Ellen Warden, SPHR, SHRM-SCP
WorkPlace Synergy, LLC
Atlanta, GA

What should a firm leader do with employees lacking in “soft skills”? Fire them? Just put up with them?



Why not help them develop the skills!  The term “soft skills” refers to skills like collaboration, problem solving, conflict resolution and communication. These have more to do with how you act than what you know.  Much of the time, these soft skills have to be seen “in action” and can be difficult to objectively measure (unlike hard skills or technical qualifications, there are no exams to prove that you can do them).

When you look around your own office, however, it is usually easy to spot those employees lacking in soft skills, especially workplace communication.  Whether it is their personality, their communication style, their delivery method or their overall understanding of the language, some employees will struggle to communicate with their peers, managers and clients. Add in technology such as email, texting and social media and a poor communicator’s impact on your business can be compounded.

Building effective communication skills takes discipline and practice but it can be done.  Here are some tips on how to fill that soft skills gap in your team:

  1. Be a role model

According to social learning theory your employees will pattern their communication styles after their superiors. As the leader, you set the tone for your firm by demonstrating how you want your employees to communicate.  Take an inventory of your personal communication habits and consistently provide a model of professional, respectful communication.

  1. Start out right

Help new hires focus on improving their communication skills from the get-go, as part of their employee onboarding.  Set expectations for what communication skills employees will need to demonstrate and talk about where the new hire might need help.

  1. Include communication skills in employee training programs

Bring in a trainer or send employees to courses.  Teach employees the fundamentals of good communication, including listening skills, non-verbal communication, overcoming barriers to communication and online communication challenges.

  1. Include in performance appraisals

Set personal goals for developing communication skills and include in their performance appraisals.

  1. Provide a mentor

Pair the employee with a good mentor, someone who has communications skills you want the employee to embody.  Role play.  Offers scripts for business situations, ranging from conversation starters to tweets for connecting with decision-makers.

  1. Meet face-to-face

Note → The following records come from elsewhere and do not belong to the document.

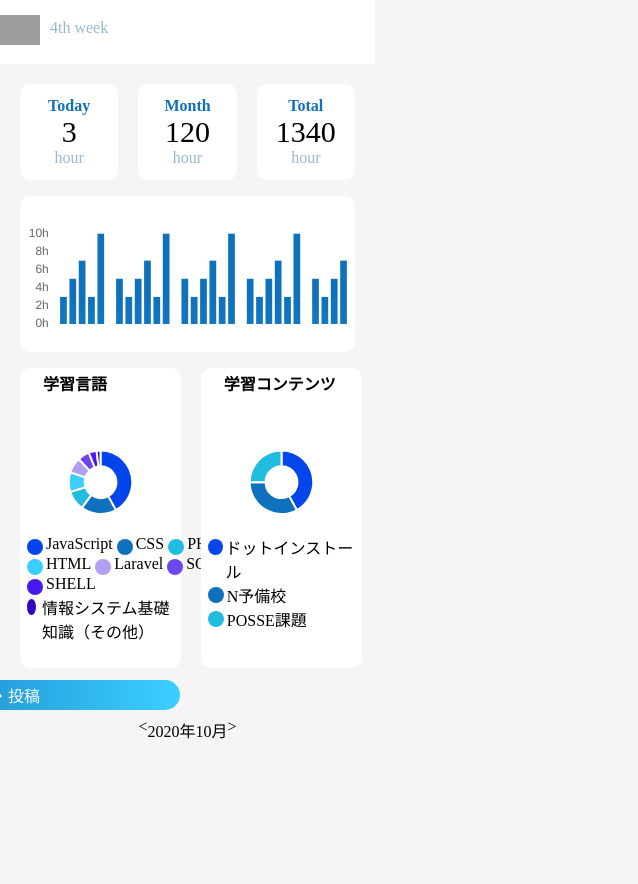
Repository: posse-ap/gen2.0-kamibayasitaito
Page: app/app.html
An editor plug-in stored every save of this project. The page is shown before and after a run of saves, followed by the edit.
The browser window is 375 px wide. The page is 638 px wide, so the pictures cover 638 px, including what lies to the right of the window. The pictures show the whole page.
Pictures or frames that could not be fetched are drawn as grey boxes. Some web libraries are served in a nearby version.

Above is the page before, as saved 2021-11-26 18:54:46.

After the next 3 saves:
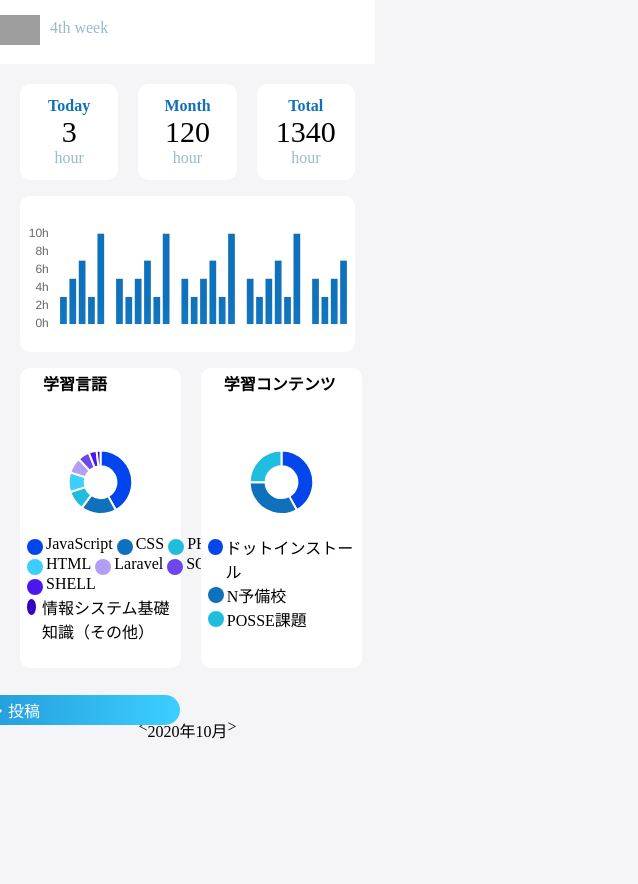
The 3 saves are shown as one change because they came seconds apart.
The last was saved 9 s later.
--- a/app/app_smartphone.css
+++ b/app/app_smartphone.css
@@ -323,7 +323,7 @@
             color: white;
               height: 30px;
               width:360px ;
-              transform: translate(-50%);
+              transform: translate(-50%,50%);
              border-radius: 30px;
               background: linear-gradient(to right,#0f71bc,#3ccfff);
               bottom: 90px;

To clarify content and assure comprehension and agreement there is no substitute for looking someone in the eye and seeing their reaction to your conversation.  Without the context of a physical presence the meaning and intent of a message is often misunderstood, and can lead to confusion and conflict.  Face-to-face conversations with your employees give you the opportunity to model and detect non-verbal communication cues including tone of voice, facial expressions and other body language.

  1. Develop team-building exercises to strengthen intra-office communication

Provide activities that require employees to work together.  High-performance team members learn the best ways to communicate with each other through experience.

Naturally it would be ideal if you hired employees with solid communication skills. But when that is not the case, improving employee communication skills through training exercises and behavior modeling can give your firm a competitive edge.

Ellen Warden
Ellen Warden